<<<<

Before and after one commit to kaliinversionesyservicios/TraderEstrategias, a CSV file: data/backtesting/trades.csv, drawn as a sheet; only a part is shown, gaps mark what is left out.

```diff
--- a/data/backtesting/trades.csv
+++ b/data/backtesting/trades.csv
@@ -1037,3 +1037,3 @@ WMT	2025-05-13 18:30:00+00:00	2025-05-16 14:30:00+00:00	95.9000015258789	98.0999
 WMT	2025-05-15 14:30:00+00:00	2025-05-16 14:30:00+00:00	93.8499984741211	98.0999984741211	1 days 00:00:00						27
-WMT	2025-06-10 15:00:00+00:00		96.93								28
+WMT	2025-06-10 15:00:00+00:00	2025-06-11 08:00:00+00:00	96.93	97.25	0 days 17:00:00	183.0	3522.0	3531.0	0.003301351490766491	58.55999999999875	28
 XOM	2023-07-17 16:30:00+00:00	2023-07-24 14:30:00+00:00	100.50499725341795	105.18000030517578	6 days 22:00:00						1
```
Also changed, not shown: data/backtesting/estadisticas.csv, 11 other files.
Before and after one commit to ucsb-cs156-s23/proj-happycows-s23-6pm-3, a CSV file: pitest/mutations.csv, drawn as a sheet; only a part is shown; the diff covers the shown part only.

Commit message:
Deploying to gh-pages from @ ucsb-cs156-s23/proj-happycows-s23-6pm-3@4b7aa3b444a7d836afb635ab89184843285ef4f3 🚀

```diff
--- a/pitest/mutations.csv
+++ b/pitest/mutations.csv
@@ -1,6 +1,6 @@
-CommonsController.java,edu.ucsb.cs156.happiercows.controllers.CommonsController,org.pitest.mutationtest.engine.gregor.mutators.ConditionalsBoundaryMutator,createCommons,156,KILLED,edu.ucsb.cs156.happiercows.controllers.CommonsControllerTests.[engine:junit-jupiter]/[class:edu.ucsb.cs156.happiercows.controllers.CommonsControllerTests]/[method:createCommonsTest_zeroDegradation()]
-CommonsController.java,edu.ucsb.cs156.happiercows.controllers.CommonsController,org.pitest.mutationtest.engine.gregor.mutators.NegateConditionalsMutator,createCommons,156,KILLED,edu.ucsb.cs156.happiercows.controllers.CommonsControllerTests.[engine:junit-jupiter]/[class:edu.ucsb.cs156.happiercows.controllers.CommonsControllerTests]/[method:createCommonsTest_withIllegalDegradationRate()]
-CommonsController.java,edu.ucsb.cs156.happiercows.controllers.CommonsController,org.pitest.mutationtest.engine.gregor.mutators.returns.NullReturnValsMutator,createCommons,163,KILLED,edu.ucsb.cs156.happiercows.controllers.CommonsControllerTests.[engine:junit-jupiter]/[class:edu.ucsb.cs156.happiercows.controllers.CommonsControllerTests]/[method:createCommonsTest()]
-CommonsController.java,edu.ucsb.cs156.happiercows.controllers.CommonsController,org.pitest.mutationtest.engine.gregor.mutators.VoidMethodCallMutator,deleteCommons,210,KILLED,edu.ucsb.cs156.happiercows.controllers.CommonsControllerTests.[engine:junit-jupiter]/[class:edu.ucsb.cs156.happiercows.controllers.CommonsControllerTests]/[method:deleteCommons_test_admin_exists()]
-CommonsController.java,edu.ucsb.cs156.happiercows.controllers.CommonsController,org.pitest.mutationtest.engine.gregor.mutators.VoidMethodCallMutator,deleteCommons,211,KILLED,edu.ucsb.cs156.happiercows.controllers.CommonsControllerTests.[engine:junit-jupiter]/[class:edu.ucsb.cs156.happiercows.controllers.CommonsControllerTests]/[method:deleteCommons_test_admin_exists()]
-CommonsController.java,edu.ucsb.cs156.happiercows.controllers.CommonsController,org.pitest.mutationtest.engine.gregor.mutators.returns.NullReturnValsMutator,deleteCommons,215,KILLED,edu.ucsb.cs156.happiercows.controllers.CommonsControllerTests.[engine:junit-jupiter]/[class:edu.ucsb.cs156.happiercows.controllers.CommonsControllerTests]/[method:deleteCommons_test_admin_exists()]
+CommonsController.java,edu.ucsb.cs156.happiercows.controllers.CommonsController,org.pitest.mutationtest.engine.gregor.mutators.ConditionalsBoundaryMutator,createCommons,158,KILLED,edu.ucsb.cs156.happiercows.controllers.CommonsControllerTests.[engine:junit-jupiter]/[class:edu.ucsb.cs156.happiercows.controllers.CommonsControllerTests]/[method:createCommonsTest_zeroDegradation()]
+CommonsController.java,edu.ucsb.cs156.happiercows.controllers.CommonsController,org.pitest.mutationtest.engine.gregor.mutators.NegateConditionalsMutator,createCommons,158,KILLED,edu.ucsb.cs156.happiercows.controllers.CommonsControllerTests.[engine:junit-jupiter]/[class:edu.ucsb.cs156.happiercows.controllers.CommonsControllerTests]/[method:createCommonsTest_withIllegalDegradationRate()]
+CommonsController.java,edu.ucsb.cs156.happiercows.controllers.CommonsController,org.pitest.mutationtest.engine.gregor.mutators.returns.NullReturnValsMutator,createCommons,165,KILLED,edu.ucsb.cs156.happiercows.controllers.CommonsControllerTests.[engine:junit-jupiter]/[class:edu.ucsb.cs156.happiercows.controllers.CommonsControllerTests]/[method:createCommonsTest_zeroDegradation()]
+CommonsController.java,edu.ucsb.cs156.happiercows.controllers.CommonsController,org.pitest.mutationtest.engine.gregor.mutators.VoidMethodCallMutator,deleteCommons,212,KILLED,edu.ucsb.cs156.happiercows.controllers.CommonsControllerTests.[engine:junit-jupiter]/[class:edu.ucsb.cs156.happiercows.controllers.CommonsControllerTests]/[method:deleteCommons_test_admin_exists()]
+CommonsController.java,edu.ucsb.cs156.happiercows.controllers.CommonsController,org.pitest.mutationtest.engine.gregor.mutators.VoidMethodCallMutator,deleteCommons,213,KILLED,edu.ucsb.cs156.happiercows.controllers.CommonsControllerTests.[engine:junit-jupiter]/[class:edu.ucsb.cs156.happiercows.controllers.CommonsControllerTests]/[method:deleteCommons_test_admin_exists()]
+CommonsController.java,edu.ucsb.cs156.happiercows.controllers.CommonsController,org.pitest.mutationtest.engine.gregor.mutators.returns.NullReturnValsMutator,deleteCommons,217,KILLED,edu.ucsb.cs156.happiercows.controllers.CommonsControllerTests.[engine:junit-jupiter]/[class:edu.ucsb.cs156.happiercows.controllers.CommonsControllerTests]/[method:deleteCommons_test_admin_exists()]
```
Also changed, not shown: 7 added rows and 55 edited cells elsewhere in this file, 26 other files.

>>>>

**WHAT YOU HAVE TO DO**
Each line above that contains the word "trades" should be copied.

**TASK RESULT**
Before and after one commit to kaliinversionesyservicios/TraderEstrategias, a CSV file: data/backtesting/trades.csv, drawn as a sheet; only a part is shown, gaps mark what is left out.
--- a/data/backtesting/trades.csv
+++ b/data/backtesting/trades.csv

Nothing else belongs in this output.